- [TASK TO COMPLETE] Could you please retype the records exactly, minus their pictures?

'''

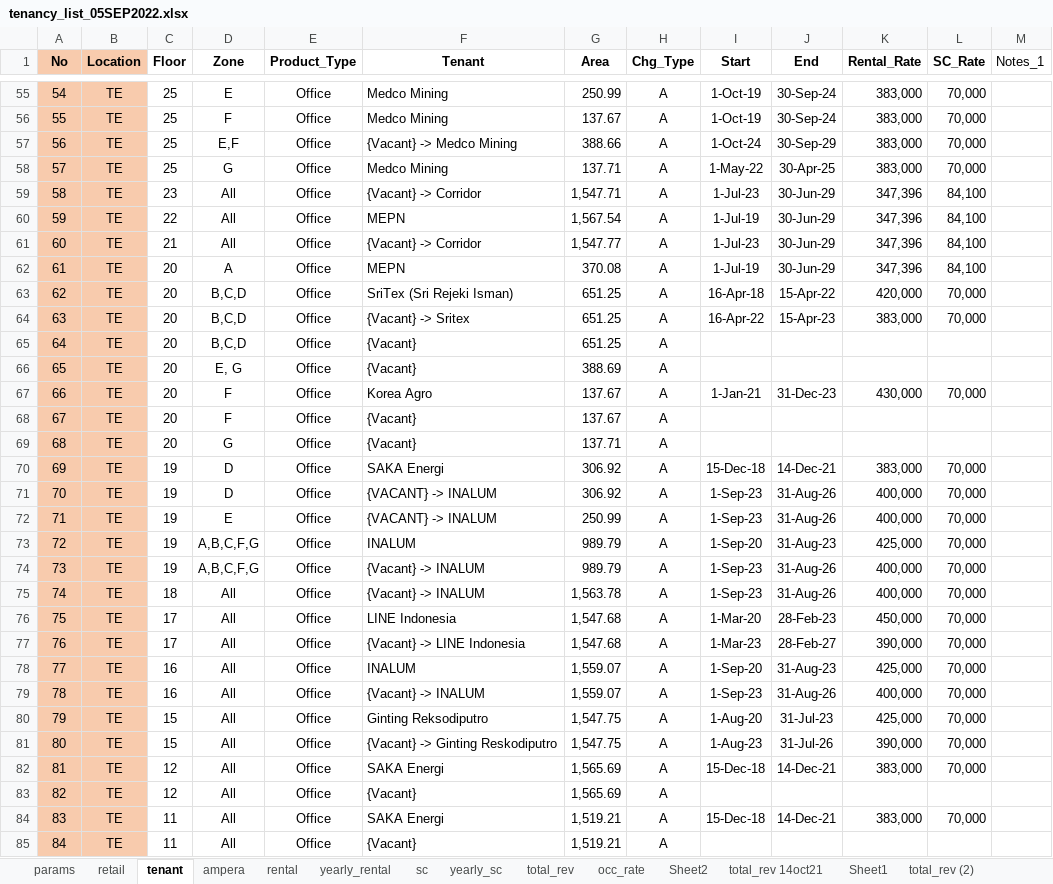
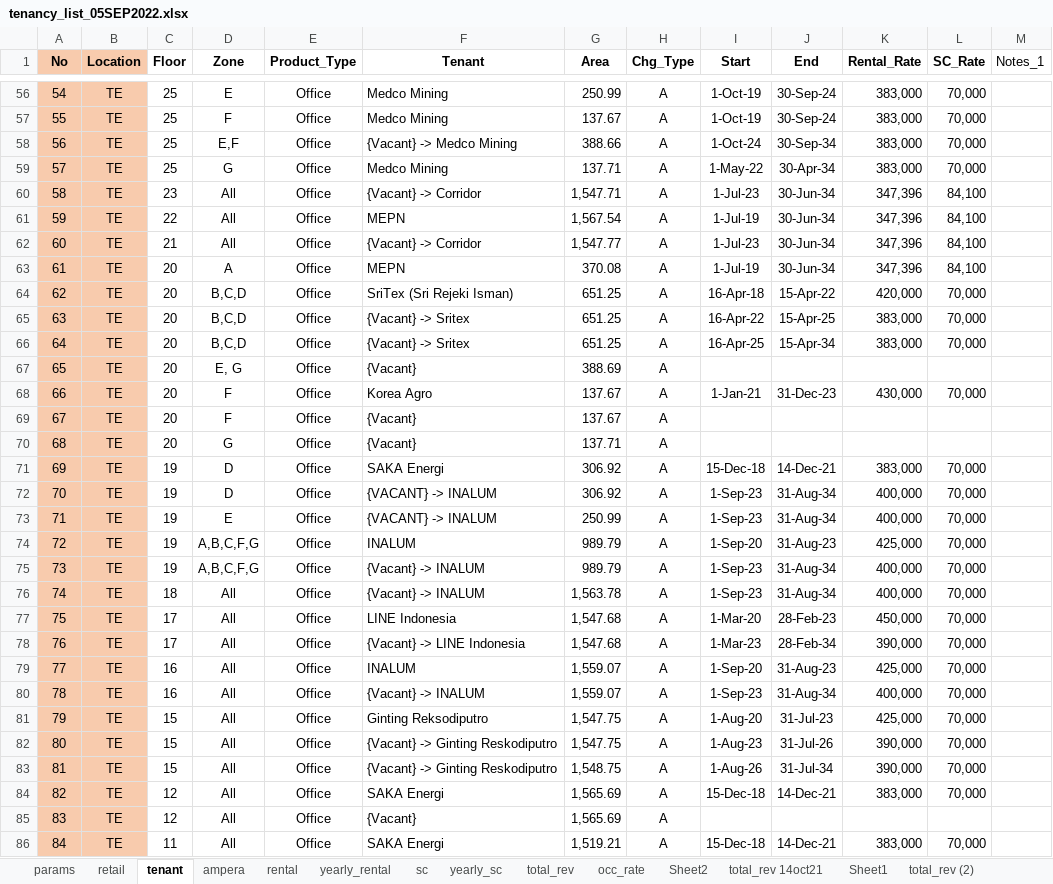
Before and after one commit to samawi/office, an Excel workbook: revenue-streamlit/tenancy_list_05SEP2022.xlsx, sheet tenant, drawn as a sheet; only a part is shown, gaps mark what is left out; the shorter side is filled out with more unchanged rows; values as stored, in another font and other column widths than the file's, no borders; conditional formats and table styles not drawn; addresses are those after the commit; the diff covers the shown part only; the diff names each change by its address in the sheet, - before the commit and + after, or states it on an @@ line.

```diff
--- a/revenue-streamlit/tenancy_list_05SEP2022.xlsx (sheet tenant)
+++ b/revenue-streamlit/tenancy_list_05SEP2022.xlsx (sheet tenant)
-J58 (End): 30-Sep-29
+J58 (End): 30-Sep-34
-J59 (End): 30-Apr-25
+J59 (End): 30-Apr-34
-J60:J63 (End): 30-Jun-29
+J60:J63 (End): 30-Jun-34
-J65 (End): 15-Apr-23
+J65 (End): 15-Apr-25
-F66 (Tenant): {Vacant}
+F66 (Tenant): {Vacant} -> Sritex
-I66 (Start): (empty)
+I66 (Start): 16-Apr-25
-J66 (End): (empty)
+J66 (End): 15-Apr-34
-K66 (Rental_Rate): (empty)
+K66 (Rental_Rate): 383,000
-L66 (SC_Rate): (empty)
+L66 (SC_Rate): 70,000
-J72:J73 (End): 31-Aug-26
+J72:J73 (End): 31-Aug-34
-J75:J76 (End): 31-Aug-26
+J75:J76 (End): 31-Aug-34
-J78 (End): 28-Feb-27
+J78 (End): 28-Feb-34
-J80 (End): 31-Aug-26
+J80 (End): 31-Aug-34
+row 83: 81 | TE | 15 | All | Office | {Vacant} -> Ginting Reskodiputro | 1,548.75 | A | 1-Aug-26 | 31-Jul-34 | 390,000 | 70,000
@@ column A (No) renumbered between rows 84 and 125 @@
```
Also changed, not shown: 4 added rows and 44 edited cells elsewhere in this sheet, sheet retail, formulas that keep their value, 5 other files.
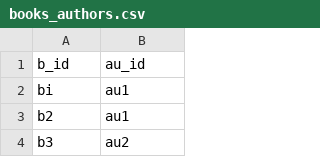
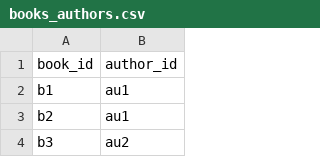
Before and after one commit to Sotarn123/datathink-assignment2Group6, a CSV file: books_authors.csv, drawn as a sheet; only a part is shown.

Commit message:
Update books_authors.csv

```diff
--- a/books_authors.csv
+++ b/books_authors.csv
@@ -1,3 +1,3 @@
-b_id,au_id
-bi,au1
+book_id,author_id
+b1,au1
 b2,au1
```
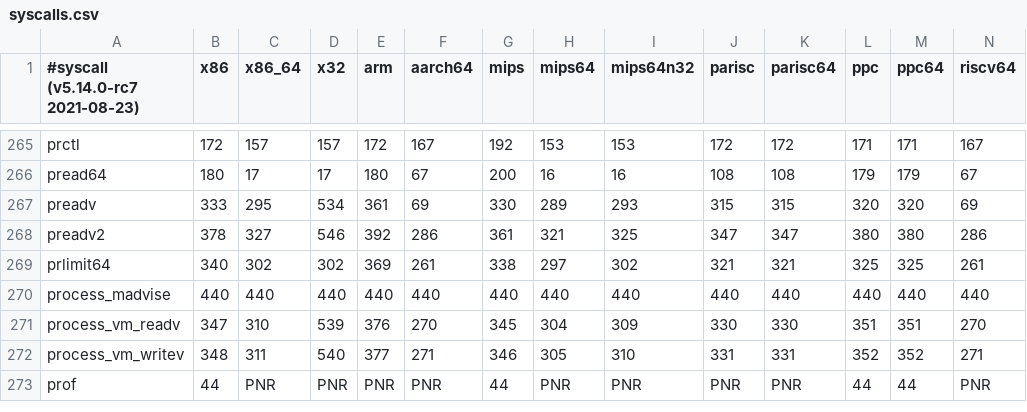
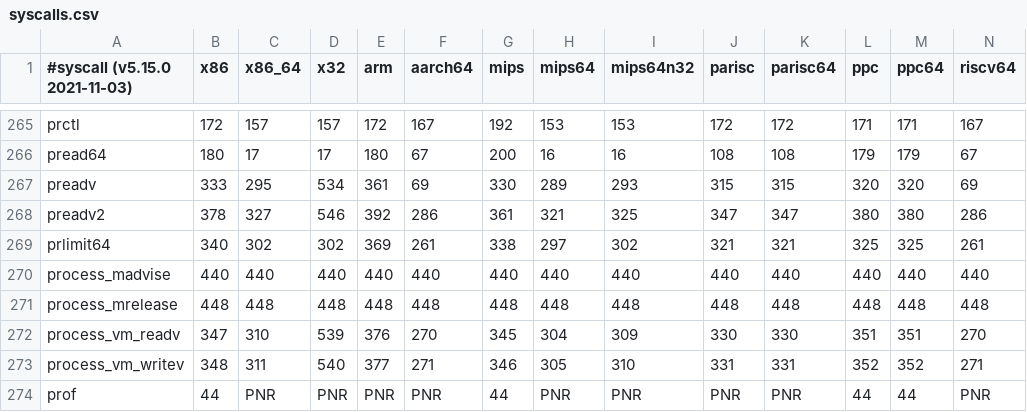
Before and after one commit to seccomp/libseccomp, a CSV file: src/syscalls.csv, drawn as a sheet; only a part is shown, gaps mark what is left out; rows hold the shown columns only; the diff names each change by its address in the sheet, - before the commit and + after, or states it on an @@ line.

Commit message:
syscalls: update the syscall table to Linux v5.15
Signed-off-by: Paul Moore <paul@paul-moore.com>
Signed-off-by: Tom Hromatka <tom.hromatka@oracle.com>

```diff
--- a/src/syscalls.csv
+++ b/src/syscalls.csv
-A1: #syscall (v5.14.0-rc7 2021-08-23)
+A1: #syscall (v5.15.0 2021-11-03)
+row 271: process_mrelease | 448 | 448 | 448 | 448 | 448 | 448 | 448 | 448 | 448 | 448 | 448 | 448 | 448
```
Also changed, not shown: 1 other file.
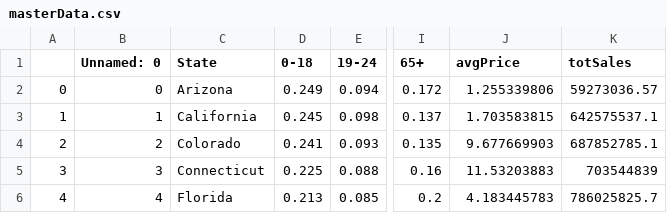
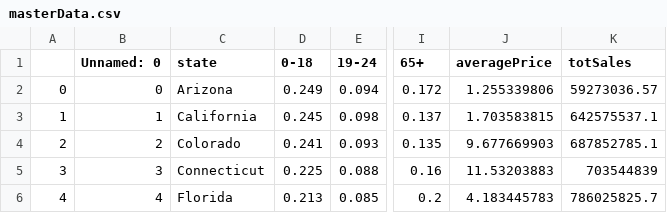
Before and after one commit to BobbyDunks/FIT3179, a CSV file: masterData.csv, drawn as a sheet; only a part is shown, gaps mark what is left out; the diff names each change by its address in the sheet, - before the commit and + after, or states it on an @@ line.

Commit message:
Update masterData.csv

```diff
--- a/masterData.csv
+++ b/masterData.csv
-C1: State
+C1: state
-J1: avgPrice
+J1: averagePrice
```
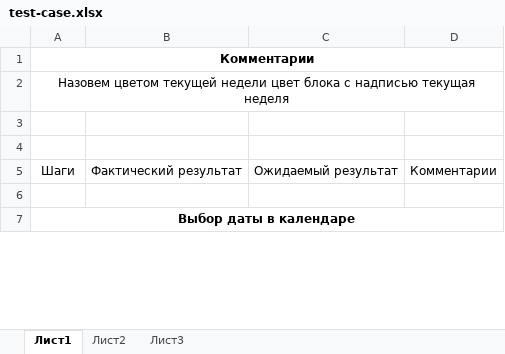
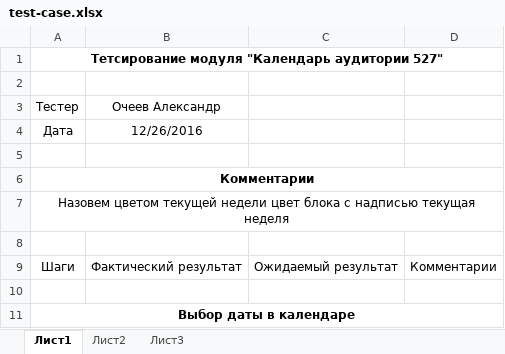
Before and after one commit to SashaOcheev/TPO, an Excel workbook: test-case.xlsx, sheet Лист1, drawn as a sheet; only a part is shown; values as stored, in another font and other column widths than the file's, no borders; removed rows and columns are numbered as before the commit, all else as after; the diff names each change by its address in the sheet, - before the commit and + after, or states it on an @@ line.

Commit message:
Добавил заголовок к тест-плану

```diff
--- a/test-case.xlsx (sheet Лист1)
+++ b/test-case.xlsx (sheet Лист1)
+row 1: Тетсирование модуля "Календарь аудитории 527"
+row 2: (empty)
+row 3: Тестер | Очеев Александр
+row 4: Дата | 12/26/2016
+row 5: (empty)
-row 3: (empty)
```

'''

- [RESULT BELOW]
Before and after one commit to samawi/office, an Excel workbook: revenue-streamlit/tenancy_list_05SEP2022.xlsx, sheet tenant, drawn as a sheet; only a part is shown, gaps mark what is left out; the shorter side is filled out with more unchanged rows; values as stored, in another font and other column widths than the file's, no borders; conditional formats and table styles not drawn; addresses are those after the commit; the diff covers the shown part only; the diff names each change by its address in the sheet, - before the commit and + after, or states it on an @@ line.

```diff
--- a/revenue-streamlit/tenancy_list_05SEP2022.xlsx (sheet tenant)
+++ b/revenue-streamlit/tenancy_list_05SEP2022.xlsx (sheet tenant)
-J58 (End): 30-Sep-29
+J58 (End): 30-Sep-34
-J59 (End): 30-Apr-25
+J59 (End): 30-Apr-34
-J60:J63 (End): 30-Jun-29
+J60:J63 (End): 30-Jun-34
-J65 (End): 15-Apr-23
+J65 (End): 15-Apr-25
-F66 (Tenant): {Vacant}
+F66 (Tenant): {Vacant} -> Sritex
-I66 (Start): (empty)
+I66 (Start): 16-Apr-25
-J66 (End): (empty)
+J66 (End): 15-Apr-34
-K66 (Rental_Rate): (empty)
+K66 (Rental_Rate): 383,000
-L66 (SC_Rate): (empty)
+L66 (SC_Rate): 70,000
-J72:J73 (End): 31-Aug-26
+J72:J73 (End): 31-Aug-34
-J75:J76 (End): 31-Aug-26
+J75:J76 (End): 31-Aug-34
-J78 (End): 28-Feb-27
+J78 (End): 28-Feb-34
-J80 (End): 31-Aug-26
+J80 (End): 31-Aug-34
+row 83: 81 | TE | 15 | All | Office | {Vacant} -> Ginting Reskodiputro | 1,548.75 | A | 1-Aug-26 | 31-Jul-34 | 390,000 | 70,000
@@ column A (No) renumbered between rows 84 and 125 @@
```
Also changed, not shown: 4 added rows and 44 edited cells elsewhere in this sheet, sheet retail, formulas that keep their value, 5 other files.
Before and after one commit to Sotarn123/datathink-assignment2Group6, a CSV file: books_authors.csv, drawn as a sheet; only a part is shown.

Commit message:
Update books_authors.csv

```diff
--- a/books_authors.csv
+++ b/books_authors.csv
@@ -1,3 +1,3 @@
-b_id,au_id
-bi,au1
+book_id,author_id
+b1,au1
 b2,au1
```
Before and after one commit to seccomp/libseccomp, a CSV file: src/syscalls.csv, drawn as a sheet; only a part is shown, gaps mark what is left out; rows hold the shown columns only; the diff names each change by its address in the sheet, - before the commit and + after, or states it on an @@ line.

Commit message:
syscalls: update the syscall table to Linux v5.15
Signed-off-by: Paul Moore <paul@paul-moore.com>
Signed-off-by: Tom Hromatka <tom.hromatka@oracle.com>

```diff
--- a/src/syscalls.csv
+++ b/src/syscalls.csv
-A1: #syscall (v5.14.0-rc7 2021-08-23)
+A1: #syscall (v5.15.0 2021-11-03)
+row 271: process_mrelease | 448 | 448 | 448 | 448 | 448 | 448 | 448 | 448 | 448 | 448 | 448 | 448 | 448
```
Also changed, not shown: 1 other file.
Before and after one commit to BobbyDunks/FIT3179, a CSV file: masterData.csv, drawn as a sheet; only a part is shown, gaps mark what is left out; the diff names each change by its address in the sheet, - before the commit and + after, or states it on an @@ line.

Commit message:
Update masterData.csv

```diff
--- a/masterData.csv
+++ b/masterData.csv
-C1: State
+C1: state
-J1: avgPrice
+J1: averagePrice
```
Before and after one commit to SashaOcheev/TPO, an Excel workbook: test-case.xlsx, sheet Лист1, drawn as a sheet; only a part is shown; values as stored, in another font and other column widths than the file's, no borders; removed rows and columns are numbered as before the commit, all else as after; the diff names each change by its address in the sheet, - before the commit and + after, or states it on an @@ line.

Commit message:
Добавил заголовок к тест-плану

```diff
--- a/test-case.xlsx (sheet Лист1)
+++ b/test-case.xlsx (sheet Лист1)
+row 1: Тетсирование модуля "Календарь аудитории 527"
+row 2: (empty)
+row 3: Тестер | Очеев Александр
+row 4: Дата | 12/26/2016
+row 5: (empty)
-row 3: (empty)
```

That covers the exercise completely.